Start of Supplied material
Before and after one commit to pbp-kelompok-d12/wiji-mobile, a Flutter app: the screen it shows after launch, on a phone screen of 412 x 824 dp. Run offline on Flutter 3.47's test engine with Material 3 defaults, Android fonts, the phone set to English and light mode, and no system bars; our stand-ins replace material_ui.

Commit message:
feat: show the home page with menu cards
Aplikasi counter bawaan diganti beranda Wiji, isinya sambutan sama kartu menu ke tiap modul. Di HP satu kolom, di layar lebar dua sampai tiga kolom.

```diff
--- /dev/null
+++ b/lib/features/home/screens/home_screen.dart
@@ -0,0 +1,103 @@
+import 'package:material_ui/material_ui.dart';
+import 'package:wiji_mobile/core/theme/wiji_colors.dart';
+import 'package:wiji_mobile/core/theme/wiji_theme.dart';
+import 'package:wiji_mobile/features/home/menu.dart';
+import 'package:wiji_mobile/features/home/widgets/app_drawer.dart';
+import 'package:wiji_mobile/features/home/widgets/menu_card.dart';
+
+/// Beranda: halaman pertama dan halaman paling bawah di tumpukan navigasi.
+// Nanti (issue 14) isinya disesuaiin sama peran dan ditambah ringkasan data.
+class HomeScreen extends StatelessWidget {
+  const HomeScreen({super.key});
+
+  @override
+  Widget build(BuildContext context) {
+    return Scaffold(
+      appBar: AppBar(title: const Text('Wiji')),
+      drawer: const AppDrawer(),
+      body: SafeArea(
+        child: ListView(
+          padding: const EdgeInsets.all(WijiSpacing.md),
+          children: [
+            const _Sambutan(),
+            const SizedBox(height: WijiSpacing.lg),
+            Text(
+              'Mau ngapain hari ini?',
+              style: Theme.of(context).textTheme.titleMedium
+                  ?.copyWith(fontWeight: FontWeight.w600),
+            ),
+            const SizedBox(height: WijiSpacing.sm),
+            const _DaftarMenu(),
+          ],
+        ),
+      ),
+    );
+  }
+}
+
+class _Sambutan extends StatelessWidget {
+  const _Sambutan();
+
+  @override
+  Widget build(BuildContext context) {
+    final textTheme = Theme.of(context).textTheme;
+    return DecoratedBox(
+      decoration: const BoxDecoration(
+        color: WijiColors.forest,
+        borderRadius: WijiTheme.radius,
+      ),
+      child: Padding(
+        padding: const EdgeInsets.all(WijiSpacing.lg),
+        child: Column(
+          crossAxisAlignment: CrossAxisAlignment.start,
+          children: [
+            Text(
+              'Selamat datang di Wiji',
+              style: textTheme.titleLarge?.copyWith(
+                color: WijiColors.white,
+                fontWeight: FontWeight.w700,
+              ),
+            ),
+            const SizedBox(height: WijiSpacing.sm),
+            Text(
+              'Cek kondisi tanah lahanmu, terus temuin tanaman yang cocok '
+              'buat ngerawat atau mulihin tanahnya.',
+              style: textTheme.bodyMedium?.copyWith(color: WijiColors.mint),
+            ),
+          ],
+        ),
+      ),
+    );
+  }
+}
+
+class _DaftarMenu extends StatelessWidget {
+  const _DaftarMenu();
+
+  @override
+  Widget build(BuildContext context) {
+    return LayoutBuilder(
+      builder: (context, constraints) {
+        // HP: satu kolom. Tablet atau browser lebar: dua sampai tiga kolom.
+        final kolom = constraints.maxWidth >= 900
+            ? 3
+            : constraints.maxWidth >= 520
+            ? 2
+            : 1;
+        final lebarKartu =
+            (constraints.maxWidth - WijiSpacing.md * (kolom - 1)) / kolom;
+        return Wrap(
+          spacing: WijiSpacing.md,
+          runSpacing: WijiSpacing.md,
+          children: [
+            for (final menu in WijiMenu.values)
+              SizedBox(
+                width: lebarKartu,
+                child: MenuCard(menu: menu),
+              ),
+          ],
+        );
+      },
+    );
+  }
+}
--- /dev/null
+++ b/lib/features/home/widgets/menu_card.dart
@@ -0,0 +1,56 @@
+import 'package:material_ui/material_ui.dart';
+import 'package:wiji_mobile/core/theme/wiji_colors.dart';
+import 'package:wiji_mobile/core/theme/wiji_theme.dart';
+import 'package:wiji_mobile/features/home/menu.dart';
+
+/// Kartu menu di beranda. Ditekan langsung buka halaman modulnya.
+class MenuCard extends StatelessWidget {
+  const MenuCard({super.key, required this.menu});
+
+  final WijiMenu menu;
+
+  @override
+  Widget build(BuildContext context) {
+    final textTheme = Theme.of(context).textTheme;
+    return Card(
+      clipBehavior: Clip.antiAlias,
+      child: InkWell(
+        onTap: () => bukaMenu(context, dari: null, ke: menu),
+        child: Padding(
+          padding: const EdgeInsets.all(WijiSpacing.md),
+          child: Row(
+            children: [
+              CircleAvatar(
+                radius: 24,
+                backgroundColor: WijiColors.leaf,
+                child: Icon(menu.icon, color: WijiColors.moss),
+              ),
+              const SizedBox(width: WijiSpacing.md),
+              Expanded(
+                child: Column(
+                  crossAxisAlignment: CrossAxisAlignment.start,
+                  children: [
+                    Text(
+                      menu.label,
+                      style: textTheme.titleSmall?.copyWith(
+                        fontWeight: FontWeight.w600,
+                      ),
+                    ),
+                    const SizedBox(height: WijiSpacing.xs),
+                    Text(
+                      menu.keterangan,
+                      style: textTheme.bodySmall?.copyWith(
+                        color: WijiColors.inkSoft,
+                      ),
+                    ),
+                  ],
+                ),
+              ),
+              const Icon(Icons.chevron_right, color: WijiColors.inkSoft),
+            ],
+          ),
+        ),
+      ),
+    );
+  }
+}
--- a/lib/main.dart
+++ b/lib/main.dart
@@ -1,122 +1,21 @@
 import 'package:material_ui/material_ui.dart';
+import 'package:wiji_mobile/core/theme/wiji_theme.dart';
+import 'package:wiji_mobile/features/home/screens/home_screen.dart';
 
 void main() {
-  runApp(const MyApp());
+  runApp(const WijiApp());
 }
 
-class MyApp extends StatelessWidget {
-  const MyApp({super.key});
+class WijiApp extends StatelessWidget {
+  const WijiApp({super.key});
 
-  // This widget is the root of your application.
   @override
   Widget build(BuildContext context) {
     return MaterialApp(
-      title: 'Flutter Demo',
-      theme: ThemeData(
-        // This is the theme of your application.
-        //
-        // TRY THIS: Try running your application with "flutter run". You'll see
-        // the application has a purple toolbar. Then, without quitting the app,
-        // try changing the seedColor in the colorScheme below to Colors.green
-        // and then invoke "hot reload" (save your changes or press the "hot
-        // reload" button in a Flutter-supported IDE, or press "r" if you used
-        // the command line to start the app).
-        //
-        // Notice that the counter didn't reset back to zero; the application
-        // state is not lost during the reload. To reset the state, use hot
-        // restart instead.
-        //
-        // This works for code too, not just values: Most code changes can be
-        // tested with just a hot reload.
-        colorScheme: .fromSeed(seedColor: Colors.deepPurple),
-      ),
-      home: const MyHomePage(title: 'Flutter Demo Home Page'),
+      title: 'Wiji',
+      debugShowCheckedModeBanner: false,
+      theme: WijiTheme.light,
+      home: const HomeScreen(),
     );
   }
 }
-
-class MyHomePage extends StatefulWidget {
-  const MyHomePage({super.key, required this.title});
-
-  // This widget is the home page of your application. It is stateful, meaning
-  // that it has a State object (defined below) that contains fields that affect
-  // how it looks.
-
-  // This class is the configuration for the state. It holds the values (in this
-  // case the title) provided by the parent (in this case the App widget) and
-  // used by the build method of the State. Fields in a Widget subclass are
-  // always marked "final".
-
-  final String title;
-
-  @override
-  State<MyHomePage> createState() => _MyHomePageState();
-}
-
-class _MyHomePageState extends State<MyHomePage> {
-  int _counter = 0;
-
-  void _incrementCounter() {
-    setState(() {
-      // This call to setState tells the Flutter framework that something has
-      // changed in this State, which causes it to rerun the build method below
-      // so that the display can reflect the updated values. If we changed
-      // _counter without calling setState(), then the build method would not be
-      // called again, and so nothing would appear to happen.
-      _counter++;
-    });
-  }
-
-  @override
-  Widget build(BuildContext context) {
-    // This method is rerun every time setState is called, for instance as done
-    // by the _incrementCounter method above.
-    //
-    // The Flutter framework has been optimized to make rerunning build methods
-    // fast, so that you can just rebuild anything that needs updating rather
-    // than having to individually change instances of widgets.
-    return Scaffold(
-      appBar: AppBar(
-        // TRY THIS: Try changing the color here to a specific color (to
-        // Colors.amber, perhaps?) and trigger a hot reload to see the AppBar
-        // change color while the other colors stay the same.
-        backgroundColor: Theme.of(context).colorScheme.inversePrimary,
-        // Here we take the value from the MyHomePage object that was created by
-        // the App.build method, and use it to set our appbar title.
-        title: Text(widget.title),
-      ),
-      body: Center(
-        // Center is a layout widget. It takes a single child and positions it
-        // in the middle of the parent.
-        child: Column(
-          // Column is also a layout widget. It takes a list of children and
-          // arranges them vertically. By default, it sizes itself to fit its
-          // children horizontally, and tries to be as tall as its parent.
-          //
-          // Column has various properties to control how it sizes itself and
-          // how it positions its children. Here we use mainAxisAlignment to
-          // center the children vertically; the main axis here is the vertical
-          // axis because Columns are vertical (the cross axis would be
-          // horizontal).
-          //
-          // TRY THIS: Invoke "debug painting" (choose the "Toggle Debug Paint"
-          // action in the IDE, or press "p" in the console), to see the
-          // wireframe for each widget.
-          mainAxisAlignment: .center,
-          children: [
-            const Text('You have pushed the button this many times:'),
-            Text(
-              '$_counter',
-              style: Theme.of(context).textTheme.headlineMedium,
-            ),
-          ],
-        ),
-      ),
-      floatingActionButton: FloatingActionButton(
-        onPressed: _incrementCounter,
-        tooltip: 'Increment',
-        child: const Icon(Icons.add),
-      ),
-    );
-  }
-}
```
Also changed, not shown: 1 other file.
End of Supplied material
Your reply should hold only the lines from the first line of the records through the one with "feat: show the home page with menu cards", reproduced word for word.

Before and after one commit to pbp-kelompok-d12/wiji-mobile, a Flutter app: the screen it shows after launch, on a phone screen of 412 x 824 dp. Run offline on Flutter 3.47's test engine with Material 3 defaults, Android fonts, the phone set to English and light mode, and no system bars; our stand-ins replace material_ui.

Commit message:
feat: show the home page with menu cards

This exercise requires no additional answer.